§ **Directions for this task**: Pick out each line below containing "after".

§ **Records for processing**:
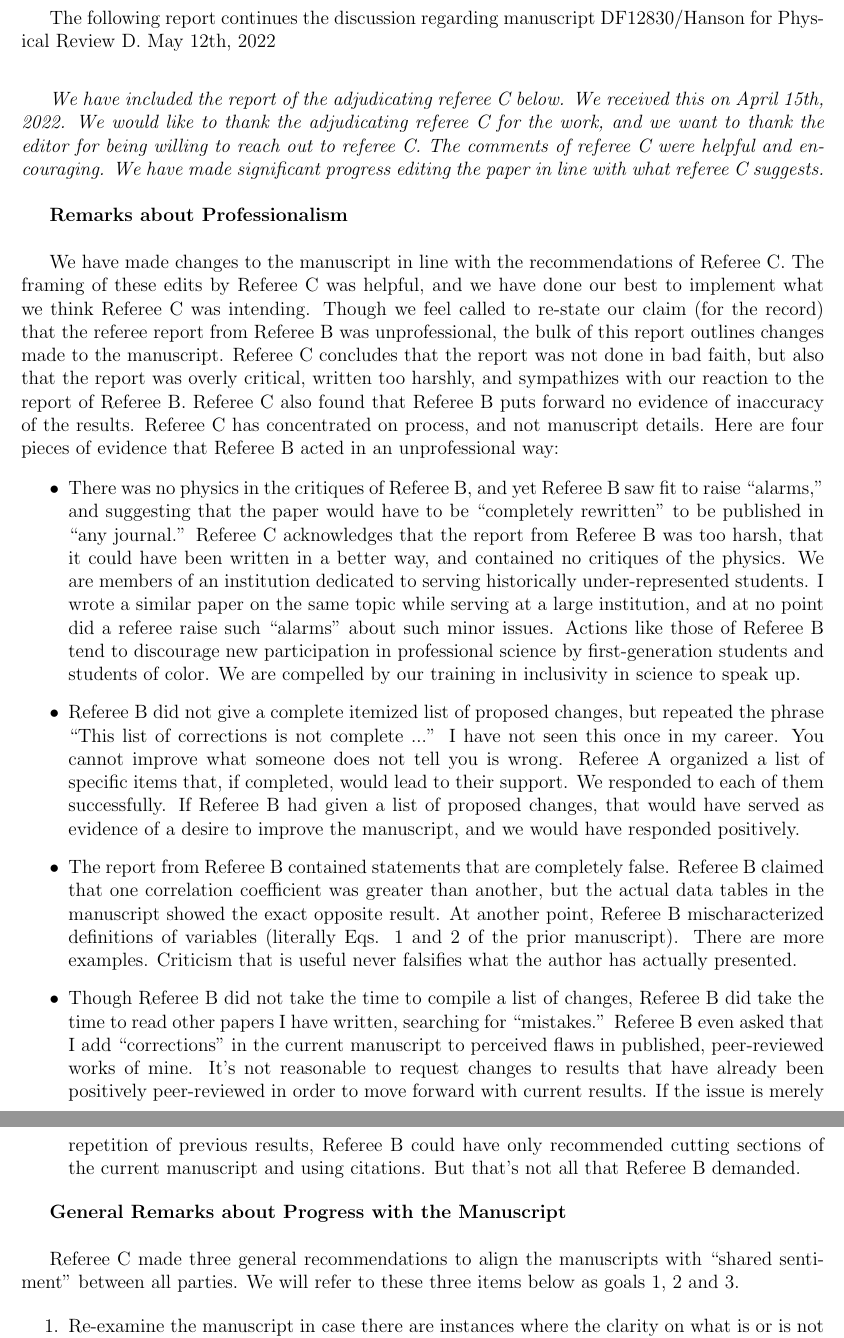
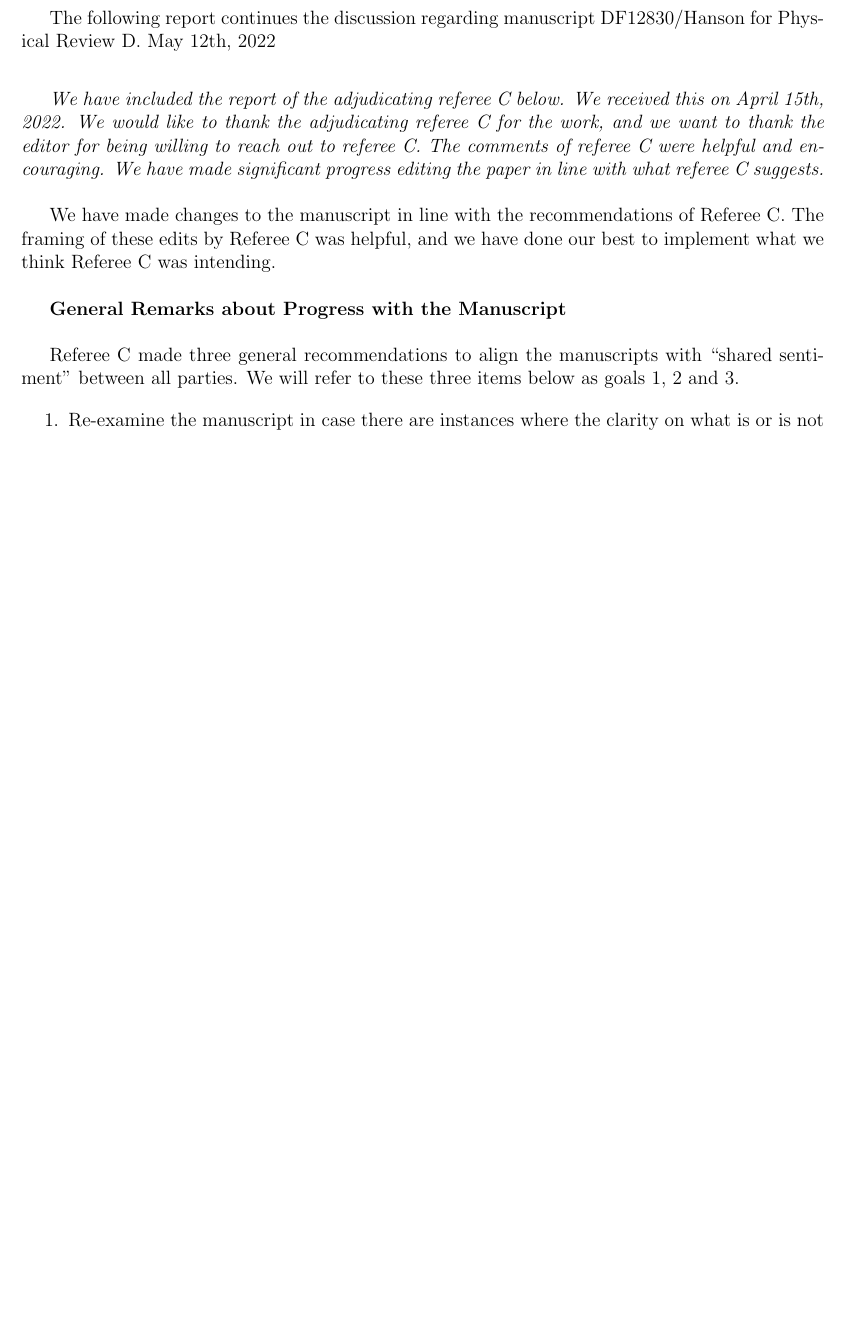
Before and after one commit to 918particle/AskaryanPaper, a LaTeX document (reviewer_comments_3.tex): two parts of pages 1 and 2 of 29 before the commit and part of page 1 of 28 after it, the two joined at a grey line, cut so that both start at the same text, the shorter picture padded with empty space. Compiled offline with pdfLaTeX.

Commit message:
local commit from laptop (after publication)

```diff
--- a/reviewer_comments_3.tex
+++ b/reviewer_comments_3.tex
@@ -7,16 +7,18 @@ The following report continues the discussion regarding manuscript DF12830/Hanso
 
 \textit{We have included the report of the adjudicating referee C below.  We received this on April 15th, 2022.  We would like to thank the adjudicating referee C for the work, and we want to thank the editor for being willing to reach out to referee C.  The comments of referee C were helpful and encouraging.  We have made significant progress editing the paper in line with what referee C suggests.} \\
 
-\textbf{Remarks about Professionalism} \\
+%\textbf{Remarks about Professionalism} \\
 
-We have made changes to the manuscript in line with the recommendations of Referee C.  The framing of these edits by Referee C was helpful, and we have done our best to implement what we think Referee C was intending.  Though we feel called to re-state our claim (for the record) that the referee report from Referee B was unprofessional, the bulk of this report outlines changes made to the manuscript.  Referee C concludes that the report was not done in bad faith, but also that the report was overly critical, written too harshly, and sympathizes with our reaction to the report of Referee B.  Referee C also found that Referee B puts forward no evidence of inaccuracy of the results.  Referee C has concentrated on process, and not manuscript details.  Here are four pieces of evidence that Referee B acted in an unprofessional way:
+We have made changes to the manuscript in line with the recommendations of Referee C.  The framing of these edits by Referee C was helpful, and we have done our best to implement what we think Referee C was intending. \\
 
-\begin{itemize}
-\item There was no physics in the critiques of Referee B, and yet Referee B saw fit to raise ``alarms,'' and suggesting that the paper would have to be ``completely rewritten'' to be published in ``any journal.''  Referee C acknowledges that the report from Referee B was too harsh, that it could have been written in a better way, and contained no critiques of the physics.  We are members of an institution dedicated to serving historically under-represented students.  I wrote a similar paper on the same topic while serving at a large institution, and at no point did a referee raise such ``alarms'' about such minor issues.  Actions like those of Referee B tend to discourage new participation in professional science by first-generation students and students of color.  We are compelled by our training in inclusivity in science to speak up.
-\item Referee B did not give a complete itemized list of proposed changes, but repeated the phrase ``This list of corrections is not complete ...'' I have not seen this once in my career.  You cannot improve what someone does not tell you is wrong.  Referee A organized a list of specific items that, if completed, would lead to their support.  We responded to each of them successfully.  If Referee B had given a list of proposed changes, that would have served as evidence of a desire to improve the manuscript, and we would have responded positively.
-\item The report from Referee B contained statements that are completely false.  Referee B claimed that one correlation coefficient was greater than another, but the actual data tables in the manuscript showed the exact opposite result.  At another point, Referee B mischaracterized definitions of variables (literally Eqs. 1 and 2 of the prior manuscript).  There are more examples.  Criticism that is useful never falsifies what the author has actually presented.
-\item Though Referee B did not take the time to compile a list of changes, Referee B did take the time to read other papers I have written, searching for ``mistakes.''  Referee B even asked that I add ``corrections'' in the current manuscript to perceived flaws in published, peer-reviewed works of mine.  It's not reasonable to request changes to results that have already been positively peer-reviewed in order to move forward with current results.  If the issue is merely repetition of previous results, Referee B could have only recommended cutting sections of the current manuscript and using citations.  But that's not all that Referee B demanded.
-\end{itemize}
+%Though we feel called to re-state our claim (for the record) that the referee report from Referee B was unprofessional, the bulk of this report outlines changes made to the manuscript.  Referee C concludes that the report was not done in bad faith, but also that the report was overly critical, written too harshly, and sympathizes with our reaction to the report of Referee B.  Referee C also found that Referee B puts forward no evidence of inaccuracy of the results.  Referee C has concentrated on process, and not manuscript details.  Here are four pieces of evidence that Referee B acted in an unprofessional way:
+
+%\begin{itemize}
+%\item There was no physics in the critiques of Referee B, and yet Referee B saw fit to raise ``alarms,'' and suggesting that the paper would have to be ``completely rewritten'' to be published in ``any journal.''  Referee C acknowledges that the report from Referee B was too harsh, that it could have been written in a better way, and contained no critiques of the physics.  We are members of an institution dedicated to serving historically under-represented students.  I wrote a similar paper on the same topic while serving at a large institution, and at no point did a referee raise such ``alarms'' about such minor issues.  Actions like those of Referee B tend to discourage new participation in professional science by first-generation students and students of color.  We are compelled by our training in inclusivity in science to speak up.
+%\item Referee B did not give a complete itemized list of proposed changes, but repeated the phrase ``This list of corrections is not complete ...'' I have not seen this once in my career.  You cannot improve what someone does not tell you is wrong.  Referee A organized a list of specific items that, if completed, would lead to their support.  We responded to each of them successfully.  If Referee B had given a list of proposed changes, that would have served as evidence of a desire to improve the manuscript, and we would have responded positively.
+%\item The report from Referee B contained statements that are completely false.  Referee B claimed that one correlation coefficient was greater than another, but the actual data tables in the manuscript showed the exact opposite result.  At another point, Referee B mischaracterized definitions of variables (literally Eqs. 1 and 2 of the prior manuscript).  There are more examples.  Criticism that is useful never falsifies what the author has actually presented.
+%\item Though Referee B did not take the time to compile a list of changes, Referee B did take the time to read other papers I have written, searching for ``mistakes.''  Referee B even asked that I add ``corrections'' in the current manuscript to perceived flaws in published, peer-reviewed works of mine.  It's not reasonable to request changes to results that have already been positively peer-reviewed in order to move forward with current results.  If the issue is merely repetition of previous results, Referee B could have only recommended cutting sections of the current manuscript and using citations.  But that's not all that Referee B demanded.
+%\end{itemize}
 
 \textbf{General Remarks about Progress with the Manuscript} \\
 
```
Also changed, not shown: reviewer_comments_3.pdf, reviewer_comments_3.tex (2 more changed lines).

§ **Response box**:
Before and after one commit to 918particle/AskaryanPaper, a LaTeX document (reviewer_comments_3.tex): two parts of pages 1 and 2 of 29 before the commit and part of page 1 of 28 after it, the two joined at a grey line, cut so that both start at the same text, the shorter picture padded with empty space. Compiled offline with pdfLaTeX.
local commit from laptop (after publication)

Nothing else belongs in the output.